By 1.30 a.m. on the 19th A and C Squadrons had both made the far side of the Quaderna and had cleared out this next bridgehead (Sergeant Bremner's MM citation mentions him here as well as at the Sillaro) and were digging in round a group of houses just north of the Medicina–Budrio railway. The tanks were getting up to lend support but had not reached the forward line by daylight, so, when the first counter-attack threatened at 6.45 a.m., this was beaten off by defensive fire called down on it from the guns behind. Throughout the earlier part of the day, most of A Squadron was in a decidedly delicate position. Enemy troops that had been overrun had manned their positions again on the banks of the Quaderna behind them; twice the squadron came close to being shelled by the 25-pounders, while they had also to suffer the enemy's 75-mm. fire. The cabrank planes also gave them several frights, so, until the arrival of B Squadron as reinforcement enabled the position to be held until the tanks did get up, A Squadron's page 407 predicament was not to be envied. Then D Squadron also came through and, together with the tanks, managed to push further forward to deepen the position.
Daylight had revealed a grisly sight from the Gaiana to the Quaderna. Nobody in the Division had yet seen so many ‘mort Teds’ nor the dead so gruesome in their attitudes. Even the prisoners, of whom the battalion had taken forty, gave the same impression. Shuddering and shocked, or sprawled on the ground in exhaustion most of them, their faces looked like living death.

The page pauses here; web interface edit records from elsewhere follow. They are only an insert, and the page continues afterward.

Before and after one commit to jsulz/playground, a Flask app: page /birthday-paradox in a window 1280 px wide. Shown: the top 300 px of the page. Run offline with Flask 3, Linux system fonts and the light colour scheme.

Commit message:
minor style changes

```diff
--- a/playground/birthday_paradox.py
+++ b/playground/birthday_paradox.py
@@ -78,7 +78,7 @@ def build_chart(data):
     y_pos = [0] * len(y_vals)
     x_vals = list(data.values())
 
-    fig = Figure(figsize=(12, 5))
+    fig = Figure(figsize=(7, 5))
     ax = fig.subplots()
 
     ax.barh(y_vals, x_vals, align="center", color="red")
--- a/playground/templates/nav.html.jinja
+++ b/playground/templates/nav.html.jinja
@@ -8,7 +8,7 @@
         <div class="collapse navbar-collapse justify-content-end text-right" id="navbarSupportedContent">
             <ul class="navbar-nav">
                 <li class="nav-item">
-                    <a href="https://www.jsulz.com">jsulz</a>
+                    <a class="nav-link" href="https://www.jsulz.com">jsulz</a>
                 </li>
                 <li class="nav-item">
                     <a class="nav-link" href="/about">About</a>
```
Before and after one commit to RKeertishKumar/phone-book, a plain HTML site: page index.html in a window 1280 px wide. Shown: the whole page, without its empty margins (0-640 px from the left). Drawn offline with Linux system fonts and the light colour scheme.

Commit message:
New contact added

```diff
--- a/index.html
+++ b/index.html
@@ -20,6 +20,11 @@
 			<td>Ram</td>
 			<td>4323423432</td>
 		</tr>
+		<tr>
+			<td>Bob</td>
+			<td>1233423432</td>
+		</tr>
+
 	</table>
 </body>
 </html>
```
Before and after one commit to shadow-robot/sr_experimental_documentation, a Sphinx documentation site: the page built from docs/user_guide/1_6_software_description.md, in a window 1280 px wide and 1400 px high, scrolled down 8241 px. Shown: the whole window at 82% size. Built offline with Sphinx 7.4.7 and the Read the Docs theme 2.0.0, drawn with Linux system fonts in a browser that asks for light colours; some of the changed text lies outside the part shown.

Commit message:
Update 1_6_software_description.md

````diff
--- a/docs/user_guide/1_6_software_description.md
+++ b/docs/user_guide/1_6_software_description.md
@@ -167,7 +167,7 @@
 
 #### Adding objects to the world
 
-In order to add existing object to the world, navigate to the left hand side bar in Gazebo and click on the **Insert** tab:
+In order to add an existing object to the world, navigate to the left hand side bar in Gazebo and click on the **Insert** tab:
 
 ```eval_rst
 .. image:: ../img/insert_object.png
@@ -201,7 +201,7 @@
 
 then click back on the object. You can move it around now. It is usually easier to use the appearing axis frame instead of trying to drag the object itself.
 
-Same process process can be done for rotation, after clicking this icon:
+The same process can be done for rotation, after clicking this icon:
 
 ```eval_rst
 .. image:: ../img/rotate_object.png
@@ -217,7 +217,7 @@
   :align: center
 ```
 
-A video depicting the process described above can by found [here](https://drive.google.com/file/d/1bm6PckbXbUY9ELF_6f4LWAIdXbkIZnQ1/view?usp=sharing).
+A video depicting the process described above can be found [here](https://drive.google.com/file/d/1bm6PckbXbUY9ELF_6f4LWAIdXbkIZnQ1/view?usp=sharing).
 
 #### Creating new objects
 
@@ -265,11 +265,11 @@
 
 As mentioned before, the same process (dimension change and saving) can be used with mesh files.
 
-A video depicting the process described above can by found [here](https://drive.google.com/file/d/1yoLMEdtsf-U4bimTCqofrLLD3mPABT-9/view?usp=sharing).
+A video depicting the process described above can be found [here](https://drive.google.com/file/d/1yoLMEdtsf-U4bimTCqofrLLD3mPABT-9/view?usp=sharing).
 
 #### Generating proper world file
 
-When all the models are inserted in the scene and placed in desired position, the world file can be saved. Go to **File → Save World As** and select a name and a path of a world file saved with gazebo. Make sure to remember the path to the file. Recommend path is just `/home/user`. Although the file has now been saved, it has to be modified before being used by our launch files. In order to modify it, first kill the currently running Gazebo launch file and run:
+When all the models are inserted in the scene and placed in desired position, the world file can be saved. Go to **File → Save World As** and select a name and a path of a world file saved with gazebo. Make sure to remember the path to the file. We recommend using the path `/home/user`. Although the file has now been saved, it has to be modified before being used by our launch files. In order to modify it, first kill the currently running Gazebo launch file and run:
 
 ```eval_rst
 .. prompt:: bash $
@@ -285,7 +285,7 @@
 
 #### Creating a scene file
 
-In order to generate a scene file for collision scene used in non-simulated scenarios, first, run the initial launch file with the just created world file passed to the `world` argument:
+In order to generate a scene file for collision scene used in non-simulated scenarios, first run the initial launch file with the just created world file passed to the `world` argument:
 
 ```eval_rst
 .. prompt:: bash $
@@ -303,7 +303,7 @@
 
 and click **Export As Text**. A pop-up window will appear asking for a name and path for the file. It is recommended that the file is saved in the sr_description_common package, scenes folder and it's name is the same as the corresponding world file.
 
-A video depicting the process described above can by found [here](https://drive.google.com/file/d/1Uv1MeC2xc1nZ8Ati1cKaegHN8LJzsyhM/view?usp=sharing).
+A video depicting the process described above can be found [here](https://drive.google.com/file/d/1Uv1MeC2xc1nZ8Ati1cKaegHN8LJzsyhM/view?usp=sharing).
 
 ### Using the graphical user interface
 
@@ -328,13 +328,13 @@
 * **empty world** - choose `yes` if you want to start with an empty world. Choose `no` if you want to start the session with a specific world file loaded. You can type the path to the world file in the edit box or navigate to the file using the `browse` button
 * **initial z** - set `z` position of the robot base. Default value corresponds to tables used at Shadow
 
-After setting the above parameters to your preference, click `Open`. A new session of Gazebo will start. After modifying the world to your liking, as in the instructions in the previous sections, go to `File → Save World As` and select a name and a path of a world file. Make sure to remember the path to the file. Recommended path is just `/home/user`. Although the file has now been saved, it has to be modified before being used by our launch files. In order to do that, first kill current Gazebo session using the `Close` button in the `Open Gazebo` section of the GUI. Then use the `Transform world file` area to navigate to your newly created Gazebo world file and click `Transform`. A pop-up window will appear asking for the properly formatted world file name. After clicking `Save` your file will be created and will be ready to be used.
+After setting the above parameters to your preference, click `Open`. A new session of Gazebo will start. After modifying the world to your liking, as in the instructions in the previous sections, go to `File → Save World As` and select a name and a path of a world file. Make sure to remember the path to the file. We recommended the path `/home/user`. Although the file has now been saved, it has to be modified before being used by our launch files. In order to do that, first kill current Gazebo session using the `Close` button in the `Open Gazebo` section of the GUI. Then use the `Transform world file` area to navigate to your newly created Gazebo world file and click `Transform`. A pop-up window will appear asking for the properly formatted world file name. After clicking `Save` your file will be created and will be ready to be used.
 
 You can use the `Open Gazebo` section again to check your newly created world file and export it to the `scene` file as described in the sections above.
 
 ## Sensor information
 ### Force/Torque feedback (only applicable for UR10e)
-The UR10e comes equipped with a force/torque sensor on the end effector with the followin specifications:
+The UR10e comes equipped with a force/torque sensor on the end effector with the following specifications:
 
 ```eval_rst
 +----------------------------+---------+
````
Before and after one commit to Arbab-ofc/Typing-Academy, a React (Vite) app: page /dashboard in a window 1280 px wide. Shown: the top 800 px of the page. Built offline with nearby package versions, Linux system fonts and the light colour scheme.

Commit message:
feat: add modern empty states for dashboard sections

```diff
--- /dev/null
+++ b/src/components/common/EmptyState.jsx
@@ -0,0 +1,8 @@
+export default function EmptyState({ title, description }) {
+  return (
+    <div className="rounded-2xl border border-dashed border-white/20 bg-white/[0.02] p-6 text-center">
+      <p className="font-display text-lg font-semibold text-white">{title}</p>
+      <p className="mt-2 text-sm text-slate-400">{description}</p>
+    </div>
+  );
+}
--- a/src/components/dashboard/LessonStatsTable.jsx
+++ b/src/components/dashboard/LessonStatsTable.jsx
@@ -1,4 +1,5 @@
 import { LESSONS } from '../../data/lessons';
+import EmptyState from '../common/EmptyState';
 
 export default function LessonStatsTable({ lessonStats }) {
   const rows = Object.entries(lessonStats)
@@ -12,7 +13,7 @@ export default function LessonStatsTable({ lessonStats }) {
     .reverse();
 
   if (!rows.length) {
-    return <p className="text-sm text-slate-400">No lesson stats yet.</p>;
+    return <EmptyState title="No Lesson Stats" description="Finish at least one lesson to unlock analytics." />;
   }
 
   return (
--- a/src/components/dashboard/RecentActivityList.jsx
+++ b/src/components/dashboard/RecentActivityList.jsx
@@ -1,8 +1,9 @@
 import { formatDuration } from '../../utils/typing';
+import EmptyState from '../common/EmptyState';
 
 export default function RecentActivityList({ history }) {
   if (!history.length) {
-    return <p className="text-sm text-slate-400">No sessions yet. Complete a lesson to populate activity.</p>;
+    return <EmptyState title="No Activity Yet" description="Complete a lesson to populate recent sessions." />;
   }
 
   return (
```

This was not all brought about without casualties within the squadrons. Eleven were killed or died of wounds and forty-seven others wounded before the objective was definitely secured. Nor were the wounded without their troubles: but it was in this battle that Padre Warren proved his great humanity and earned for all time from Div Cav the respect and admiration that fighting men award spontaneously to the brave. The wounded were scattered about over a wide area, all of it subjected to enemy defensive fire. The Padre organised a column of RAP carriers and led them up to the forward lines, where he set about arranging the immediate evacuation of these wounded. Many of them owe their lives to this prompt act of his, and many others that day owed him their sanity, for he was not unmindful of those who escaped injury. In his search he passed from one forward post to another, his great towering body seeming to cry out for a bullet. But he was spared, and this alone put heart into men now tired and battle-weary.
7 The various furlough drafts were given such codenames as Ruapehu, Wakatipu, Tongariro, Taupo.
11 Brig D. MacIntyre, DSO, OBE, ED, m.i.d.; Hastings; born Hastings, 10 Nov 1915; sheep-station manager; MP 1960–; CO Div Cav 7 Aug 1945-28 Jun 1946 (J Force); commanded in turn 1 Bn Hawke's Bay Regt; 1 Armd Car Regt, RNZAC; 2 Inf Bde and 4 Armd Bde in period 1948–60; Associate Member of Army Board, 1960.
17 Crocodiles were tanks, usually Churchills, towing trailers full of semi-jellied inflammable liquid. They could project this up to 100 yards, either ‘wet’ or ignited. Wasps were smaller counterparts on issue at battalion levels, mounting the jet and carrying their fuel on Bren carriers.
19 Until this stage the historian has aimed at mentioning by name all those who were killed or who died of wounds. In the actions from the Santerno River to the Gaiana Canal, the numbers of these became so numerous as to render this impracticable. Their names will therefore appear only in the Roll of Honour.